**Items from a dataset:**
******

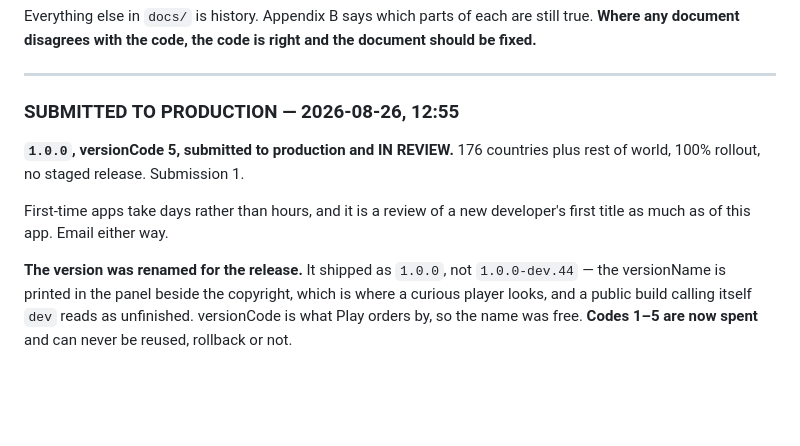
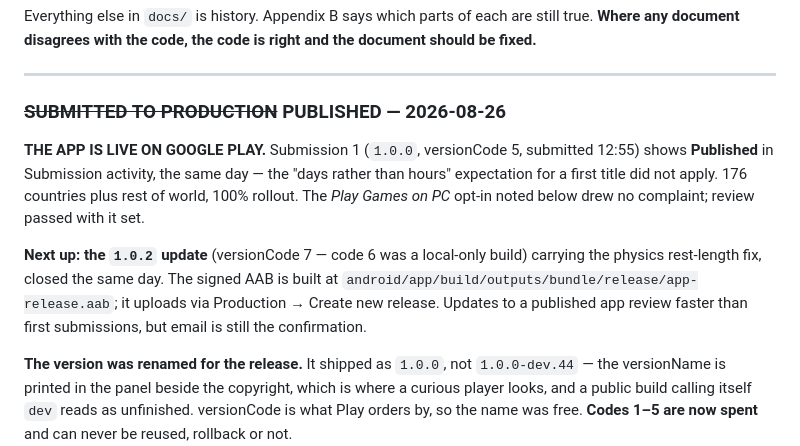
Before and after one commit to schuck-data/pretty-number-machine, a Markdown page: docs/HANDOFF.md, the part around the change. GitHub-like rendering; blank space fills up the shorter version.

Commit message:
PNM is live on Google Play; the 1.0.2 update is staged
Submission 1 published same-day, 2026-08-26. The Play Games on PC opt-in
drew no complaint. Next action recorded: upload the 1.0.2 AAB with the
physics fix via Production -> Create new release.

Co-Authored-By: Claude Fable 5 <noreply@anthropic.com>

```diff
--- a/docs/HANDOFF.md
+++ b/docs/HANDOFF.md
@@ -240,13 +240,19 @@ the document should be fixed.**
 
 ---
 
-### SUBMITTED TO PRODUCTION — 2026-08-26, 12:55
+### ~~SUBMITTED TO PRODUCTION~~ PUBLISHED — 2026-08-26
 
-**`1.0.0`, versionCode 5, submitted to production and IN REVIEW.** 176 countries
-plus rest of world, 100% rollout, no staged release. Submission 1.
+**THE APP IS LIVE ON GOOGLE PLAY.** Submission 1 (`1.0.0`, versionCode 5,
+submitted 12:55) shows **Published** in Submission activity, the same day —
+the "days rather than hours" expectation for a first title did not apply.
+176 countries plus rest of world, 100% rollout. The *Play Games on PC*
+opt-in noted below drew no complaint; review passed with it set.
 
-First-time apps take days rather than hours, and it is a review of a new
-developer's first title as much as of this app. Email either way.
+**Next up: the `1.0.2` update** (versionCode 7 — code 6 was a local-only
+build) carrying the physics rest-length fix, closed the same day. The signed
+AAB is built at `android/app/build/outputs/bundle/release/app-release.aab`;
+it uploads via Production → Create new release. Updates to a published app
+review faster than first submissions, but email is still the confirmation.
 
 **The version was renamed for the release.** It shipped as `1.0.0`, not
 `1.0.0-dev.44` — the versionName is printed in the panel beside the copyright,
```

******

**Work request:** Reproduce each entry word for word and cut the images.

**The answer:**
Before and after one commit to schuck-data/pretty-number-machine, a Markdown page: docs/HANDOFF.md, the part around the change. GitHub-like rendering; blank space fills up the shorter version.

Commit message:
PNM is live on Google Play; the 1.0.2 update is staged
Submission 1 published same-day, 2026-08-26. The Play Games on PC opt-in
drew no complaint. Next action recorded: upload the 1.0.2 AAB with the
physics fix via Production -> Create new release.

Co-Authored-By: Claude Fable 5 <noreply@anthropic.com>

```diff
--- a/docs/HANDOFF.md
+++ b/docs/HANDOFF.md
@@ -240,13 +240,19 @@ the document should be fixed.**
 
 ---
 
-### SUBMITTED TO PRODUCTION — 2026-08-26, 12:55
+### ~~SUBMITTED TO PRODUCTION~~ PUBLISHED — 2026-08-26
 
-**`1.0.0`, versionCode 5, submitted to production and IN REVIEW.** 176 countries
-plus rest of world, 100% rollout, no staged release. Submission 1.
+**THE APP IS LIVE ON GOOGLE PLAY.** Submission 1 (`1.0.0`, versionCode 5,
+submitted 12:55) shows **Published** in Submission activity, the same day —
+the "days rather than hours" expectation for a first title did not apply.
+176 countries plus rest of world, 100% rollout. The *Play Games on PC*
+opt-in noted below drew no complaint; review passed with it set.
 
-First-time apps take days rather than hours, and it is a review of a new
-developer's first title as much as of this app. Email either way.
+**Next up: the `1.0.2` update** (versionCode 7 — code 6 was a local-only
+build) carrying the physics rest-length fix, closed the same day. The signed
+AAB is built at `android/app/build/outputs/bundle/release/app-release.aab`;
+it uploads via Production → Create new release. Updates to a published app
+review faster than first submissions, but email is still the confirmation.
 
 **The version was renamed for the release.** It shipped as `1.0.0`, not
 `1.0.0-dev.44` — the versionName is printed in the panel beside the copyright,
```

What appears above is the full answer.